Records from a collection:
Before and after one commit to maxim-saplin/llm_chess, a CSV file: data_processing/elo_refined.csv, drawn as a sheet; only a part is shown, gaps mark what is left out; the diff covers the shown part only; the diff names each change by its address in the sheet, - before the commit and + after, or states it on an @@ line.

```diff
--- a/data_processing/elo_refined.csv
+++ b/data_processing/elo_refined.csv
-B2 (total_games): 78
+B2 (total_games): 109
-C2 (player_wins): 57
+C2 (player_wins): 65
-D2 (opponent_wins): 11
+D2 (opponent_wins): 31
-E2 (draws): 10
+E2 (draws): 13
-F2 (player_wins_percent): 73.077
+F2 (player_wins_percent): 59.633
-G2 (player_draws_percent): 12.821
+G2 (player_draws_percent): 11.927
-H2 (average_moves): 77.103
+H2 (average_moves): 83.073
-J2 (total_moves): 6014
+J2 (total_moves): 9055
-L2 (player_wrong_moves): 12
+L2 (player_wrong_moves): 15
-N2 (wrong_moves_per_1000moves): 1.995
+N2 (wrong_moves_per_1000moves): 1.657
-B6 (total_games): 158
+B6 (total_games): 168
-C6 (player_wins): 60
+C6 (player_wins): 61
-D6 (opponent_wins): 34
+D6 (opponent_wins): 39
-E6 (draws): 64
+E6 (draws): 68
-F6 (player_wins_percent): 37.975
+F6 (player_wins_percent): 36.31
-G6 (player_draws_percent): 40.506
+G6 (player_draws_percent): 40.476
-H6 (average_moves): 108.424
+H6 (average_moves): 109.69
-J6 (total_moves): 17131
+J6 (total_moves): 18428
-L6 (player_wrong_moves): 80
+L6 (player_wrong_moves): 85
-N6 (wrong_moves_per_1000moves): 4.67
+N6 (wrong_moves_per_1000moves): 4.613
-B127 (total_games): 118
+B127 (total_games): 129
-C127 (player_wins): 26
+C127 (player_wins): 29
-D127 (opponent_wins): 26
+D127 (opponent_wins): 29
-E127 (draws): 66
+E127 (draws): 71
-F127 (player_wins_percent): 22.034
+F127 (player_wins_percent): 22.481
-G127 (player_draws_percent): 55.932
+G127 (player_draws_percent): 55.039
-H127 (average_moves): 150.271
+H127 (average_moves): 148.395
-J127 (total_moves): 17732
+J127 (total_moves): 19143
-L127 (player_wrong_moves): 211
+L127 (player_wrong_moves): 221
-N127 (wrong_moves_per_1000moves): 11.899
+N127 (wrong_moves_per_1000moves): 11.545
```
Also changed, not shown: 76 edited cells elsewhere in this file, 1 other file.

> _EXERCISE AIM_:
Each line of the entries above that has the word "file" is to be copied.

> _RESULT FOR THIS TASK_:
Before and after one commit to maxim-saplin/llm_chess, a CSV file: data_processing/elo_refined.csv, drawn as a sheet; only a part is shown, gaps mark what is left out; the diff covers the shown part only; the diff names each change by its address in the sheet, - before the commit and + after, or states it on an @@ line.
Also changed, not shown: 76 edited cells elsewhere in this file, 1 other file.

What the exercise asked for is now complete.